…may be symptoms after upgrading to a new Mac OS. It is usually related to Spotlight indexing your Mac and may take several hours (the older your Mac, the longer it takes). If you’re getting nervous, open Activity Monitor (in the Utilities folder) and check the CPU load (select all processes). If “mds” and “mdworker” are the ones causing the work load everything is fine. Let them be! If not, follow this hint.
Not every Mac user loves the iPhone. If you happen to be the Adroid-kind-of-guy check out Winamp for Mac OS X. It imports all your iTunes contents and syncs them with many Android phones. It supports wireless syncing, SHOUTcast Radio and other things. There’s a paid version available without ads, FLAC support and other goodies.
Apple introduced simplified file sharing with Mac OS X Lion, calling the feature AirDrop. However, if you’re not into Lion or your Mac isn’t supported and you don’t want to fiddle around to activate it anyway, get DropCopy! It does more or less the same thing as AirDrop offering even more transfer options and settings. There’s a free version for up to 3 Macs on a local network and a paid version ($25) if you want to connect more machines.

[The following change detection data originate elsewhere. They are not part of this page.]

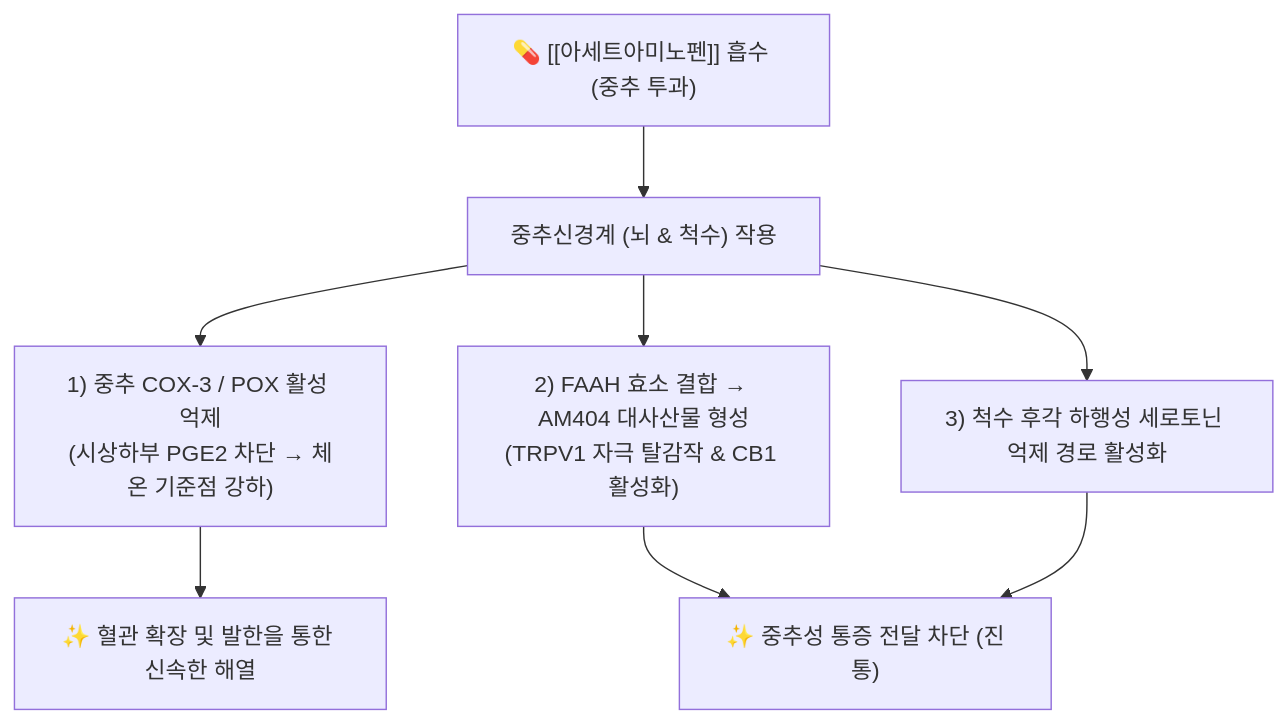
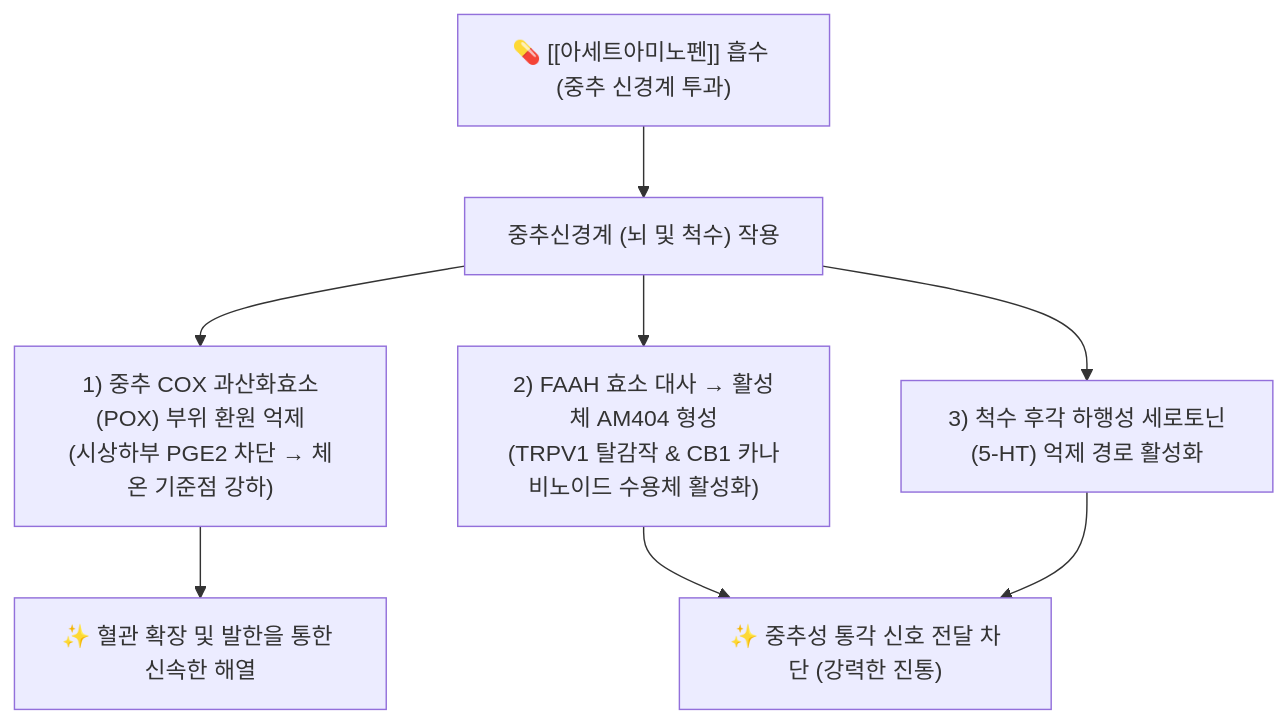
One commit to simbio11/simbio-digital-garden2 changed the first of 2 diagrams in content/2. 약리 공부/의약품/01_근골격·진통소염제/아세트아미노펜.md. Above: the diagram before and after it, drawn with Mermaid. The commit also changed other lines of this file and 39 other files, not shown here.

````diff
--- a/content/2. 약리 공부/의약품/01_근골격·진통소염제/아세트아미노펜.md
+++ b/content/2. 약리 공부/의약품/01_근골격·진통소염제/아세트아미노펜.md
@@ -80,12 +68,12 @@
 ```mermaid
 graph TD
-    AAP["💊 [[아세트아미노펜]] 흡수 (중추 투과)"] --> Central["중추신경계 (뇌 & 척수) 작용"]
+    AAP["💊 [[아세트아미노펜]] 흡수 (중추 신경계 투과)"] --> Central["중추신경계 (뇌 및 척수) 작용"]
 
-    Central --> Pathway1["1) 중추 COX-3 / POX 활성 억제<br>(시상하부 PGE2 차단 → 체온 기준점 강하)"]
-    Central --> Pathway2["2) FAAH 효소 결합 → AM404 대사산물 형성<br>(TRPV1 자극 탈감작 & CB1 활성화)"]
-    Central --> Pathway3["3) 척수 후각 하행성 세로토닌 억제 경로 활성화"]
+    Central --> Pathway1["1) 중추 COX 과산화효소(POX) 부위 환원 억제<br>(시상하부 PGE2 차단 → 체온 기준점 강하)"]
+    Central --> Pathway2["2) FAAH 효소 대사 → 활성체 AM404 형성<br>(TRPV1 탈감작 & CB1 카나비노이드 수용체 활성화)"]
+    Central --> Pathway3["3) 척수 후각 하행성 세로토닌(5-HT) 억제 경로 활성화"]
 
     Pathway1 --> Antipyresis["✨ 혈관 확장 및 발한을 통한 신속한 해열"]
-    Pathway2 --> Analgesia["✨ 중추성 통증 전달 차단 (진통)"]
+    Pathway2 --> Analgesia["✨ 중추성 통각 신호 전달 차단 (강력한 진통)"]
     Pathway3 --> Analgesia
 ```
````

Sometimes iTunes doesn’t get iPhone or iPad software downloads right and you are stuck trying to update to the latest iOS. In this case you can turn to Apple’s manual download page and get things going again. Also useful if for some reason you want to downgrade your iOS.
If you want to find out which applications are compatible with Mac OS X Lion and which ones are not, head over to Roaring Apps. The site offers a list of apps and their compatibility with Apple’s new operating system Mac OS 10.7. The user reports will let you know: “Works okay”, “some problems”, “not tested”, “does not work properly”. Thanks guys!